- What if we took the money it will cost to divorce (average $10,000-15,000) and invested it into getting help for our marriage instead?
- Have I spent the time needed to really figure out what’s going on inside of me that’s contributing to the dysfunction or frustrations in our marriage?
- Have we read books, gone to marriage retreats, and sought out the help of someone who can help us hear each other better?
- Am I being honest with my spouse about how I’m really feeling?
Mark: Even if your marriage is in a good place, asking yourself what you’re focusing on most can make a big difference in how you see your spouse. By intentionally taking inventory of where your thoughts are at, you can identify where some growth opportunities are in your heart.
Jill: And if your marriage is in a hard place, please don’t give up before giving it all you’ve got. Healing is possible! Your marriage is worth your energy, your time, and your investment.

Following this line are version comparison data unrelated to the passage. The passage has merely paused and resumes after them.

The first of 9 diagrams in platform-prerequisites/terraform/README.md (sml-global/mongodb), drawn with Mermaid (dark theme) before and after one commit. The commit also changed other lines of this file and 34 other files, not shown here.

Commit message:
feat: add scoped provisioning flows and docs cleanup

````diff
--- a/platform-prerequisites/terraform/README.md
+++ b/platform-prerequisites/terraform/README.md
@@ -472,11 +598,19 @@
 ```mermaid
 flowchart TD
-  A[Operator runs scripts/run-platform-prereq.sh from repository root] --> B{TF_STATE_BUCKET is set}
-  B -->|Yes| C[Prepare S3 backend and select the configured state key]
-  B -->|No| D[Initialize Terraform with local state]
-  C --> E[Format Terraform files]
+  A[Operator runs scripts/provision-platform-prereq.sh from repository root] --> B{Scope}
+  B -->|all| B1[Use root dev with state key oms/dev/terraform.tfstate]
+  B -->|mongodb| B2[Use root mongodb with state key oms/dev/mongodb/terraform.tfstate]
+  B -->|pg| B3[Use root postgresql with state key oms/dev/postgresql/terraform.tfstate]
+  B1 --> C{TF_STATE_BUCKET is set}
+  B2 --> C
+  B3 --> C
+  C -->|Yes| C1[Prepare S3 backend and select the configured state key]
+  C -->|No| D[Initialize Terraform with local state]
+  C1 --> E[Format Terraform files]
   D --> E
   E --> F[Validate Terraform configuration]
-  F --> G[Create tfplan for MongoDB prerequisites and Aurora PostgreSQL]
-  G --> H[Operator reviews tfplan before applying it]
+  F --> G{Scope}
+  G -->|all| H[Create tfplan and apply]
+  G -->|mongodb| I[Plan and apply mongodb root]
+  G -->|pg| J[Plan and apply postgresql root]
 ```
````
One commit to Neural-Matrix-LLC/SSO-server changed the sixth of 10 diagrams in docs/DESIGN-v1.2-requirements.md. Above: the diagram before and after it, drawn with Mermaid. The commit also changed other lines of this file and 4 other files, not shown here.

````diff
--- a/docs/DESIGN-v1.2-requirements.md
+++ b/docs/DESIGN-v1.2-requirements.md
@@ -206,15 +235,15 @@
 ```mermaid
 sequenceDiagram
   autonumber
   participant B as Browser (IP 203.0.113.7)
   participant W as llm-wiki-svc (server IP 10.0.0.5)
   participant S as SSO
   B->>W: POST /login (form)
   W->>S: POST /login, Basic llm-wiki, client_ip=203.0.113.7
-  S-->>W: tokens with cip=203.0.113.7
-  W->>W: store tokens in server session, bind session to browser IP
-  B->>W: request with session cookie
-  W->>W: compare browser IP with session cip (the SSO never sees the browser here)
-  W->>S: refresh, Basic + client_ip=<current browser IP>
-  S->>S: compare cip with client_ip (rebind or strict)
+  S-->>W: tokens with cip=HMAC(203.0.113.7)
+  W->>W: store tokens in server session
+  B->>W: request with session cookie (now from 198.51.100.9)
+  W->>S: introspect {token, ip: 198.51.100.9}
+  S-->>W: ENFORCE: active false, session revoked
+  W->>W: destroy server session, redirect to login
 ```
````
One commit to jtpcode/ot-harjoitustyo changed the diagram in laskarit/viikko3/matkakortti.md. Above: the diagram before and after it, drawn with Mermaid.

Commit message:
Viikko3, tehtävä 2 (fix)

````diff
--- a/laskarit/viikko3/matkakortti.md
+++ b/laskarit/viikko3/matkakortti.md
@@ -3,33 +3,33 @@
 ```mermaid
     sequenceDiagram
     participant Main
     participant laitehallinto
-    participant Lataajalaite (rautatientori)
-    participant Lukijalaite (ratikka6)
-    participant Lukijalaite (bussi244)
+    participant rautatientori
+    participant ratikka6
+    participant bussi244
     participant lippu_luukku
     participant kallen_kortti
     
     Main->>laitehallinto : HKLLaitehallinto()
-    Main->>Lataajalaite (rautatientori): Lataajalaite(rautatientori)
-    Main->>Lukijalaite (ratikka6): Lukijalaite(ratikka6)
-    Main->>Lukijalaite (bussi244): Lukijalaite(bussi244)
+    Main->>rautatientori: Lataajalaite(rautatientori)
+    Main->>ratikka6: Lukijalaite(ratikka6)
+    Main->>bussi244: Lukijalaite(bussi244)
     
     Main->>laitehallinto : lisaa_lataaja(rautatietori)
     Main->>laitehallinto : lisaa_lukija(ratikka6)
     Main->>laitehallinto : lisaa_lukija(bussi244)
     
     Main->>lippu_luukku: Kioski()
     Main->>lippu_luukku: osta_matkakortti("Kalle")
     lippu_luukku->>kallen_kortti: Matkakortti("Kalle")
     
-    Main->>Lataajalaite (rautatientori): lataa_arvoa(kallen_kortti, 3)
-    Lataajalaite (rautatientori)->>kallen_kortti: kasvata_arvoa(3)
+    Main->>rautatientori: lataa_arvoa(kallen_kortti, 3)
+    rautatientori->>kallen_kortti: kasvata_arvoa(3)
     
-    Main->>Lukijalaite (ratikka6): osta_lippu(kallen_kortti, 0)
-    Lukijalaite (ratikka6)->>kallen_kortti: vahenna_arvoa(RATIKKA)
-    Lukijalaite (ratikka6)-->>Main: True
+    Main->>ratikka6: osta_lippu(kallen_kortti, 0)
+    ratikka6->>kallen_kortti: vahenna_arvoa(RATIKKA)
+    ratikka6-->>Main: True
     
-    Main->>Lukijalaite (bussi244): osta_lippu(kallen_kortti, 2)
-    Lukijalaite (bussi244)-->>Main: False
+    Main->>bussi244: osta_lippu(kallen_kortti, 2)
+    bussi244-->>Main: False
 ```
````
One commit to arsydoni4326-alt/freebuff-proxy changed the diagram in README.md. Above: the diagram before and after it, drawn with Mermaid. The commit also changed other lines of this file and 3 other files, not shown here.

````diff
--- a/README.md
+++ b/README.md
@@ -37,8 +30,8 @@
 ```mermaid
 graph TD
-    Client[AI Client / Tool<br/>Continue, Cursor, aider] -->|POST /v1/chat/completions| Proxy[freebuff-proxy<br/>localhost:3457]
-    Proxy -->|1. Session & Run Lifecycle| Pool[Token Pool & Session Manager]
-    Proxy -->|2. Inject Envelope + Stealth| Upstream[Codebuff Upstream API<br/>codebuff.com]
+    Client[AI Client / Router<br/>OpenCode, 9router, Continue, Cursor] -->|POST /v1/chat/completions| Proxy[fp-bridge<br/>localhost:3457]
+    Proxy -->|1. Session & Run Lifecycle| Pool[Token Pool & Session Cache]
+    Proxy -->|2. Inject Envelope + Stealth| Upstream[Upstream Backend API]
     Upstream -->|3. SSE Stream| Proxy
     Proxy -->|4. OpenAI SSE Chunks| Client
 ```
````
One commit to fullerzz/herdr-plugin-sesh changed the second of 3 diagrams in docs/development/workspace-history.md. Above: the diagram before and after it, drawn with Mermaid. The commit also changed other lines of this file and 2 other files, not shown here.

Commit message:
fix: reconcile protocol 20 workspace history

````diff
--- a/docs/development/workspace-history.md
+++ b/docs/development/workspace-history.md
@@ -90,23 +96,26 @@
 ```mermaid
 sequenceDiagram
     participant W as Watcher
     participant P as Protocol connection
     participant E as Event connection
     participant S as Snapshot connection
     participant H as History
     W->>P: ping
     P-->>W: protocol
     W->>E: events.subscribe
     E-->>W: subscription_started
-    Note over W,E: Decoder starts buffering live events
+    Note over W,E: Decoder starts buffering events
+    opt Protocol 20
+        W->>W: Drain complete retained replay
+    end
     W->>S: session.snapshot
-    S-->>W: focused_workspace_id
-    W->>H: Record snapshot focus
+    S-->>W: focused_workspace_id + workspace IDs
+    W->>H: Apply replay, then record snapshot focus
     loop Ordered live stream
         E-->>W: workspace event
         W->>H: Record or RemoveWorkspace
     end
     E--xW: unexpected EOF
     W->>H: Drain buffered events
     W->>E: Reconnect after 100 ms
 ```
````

We’re curious: Which of these questions stands out the most to you? Let us know in the comments!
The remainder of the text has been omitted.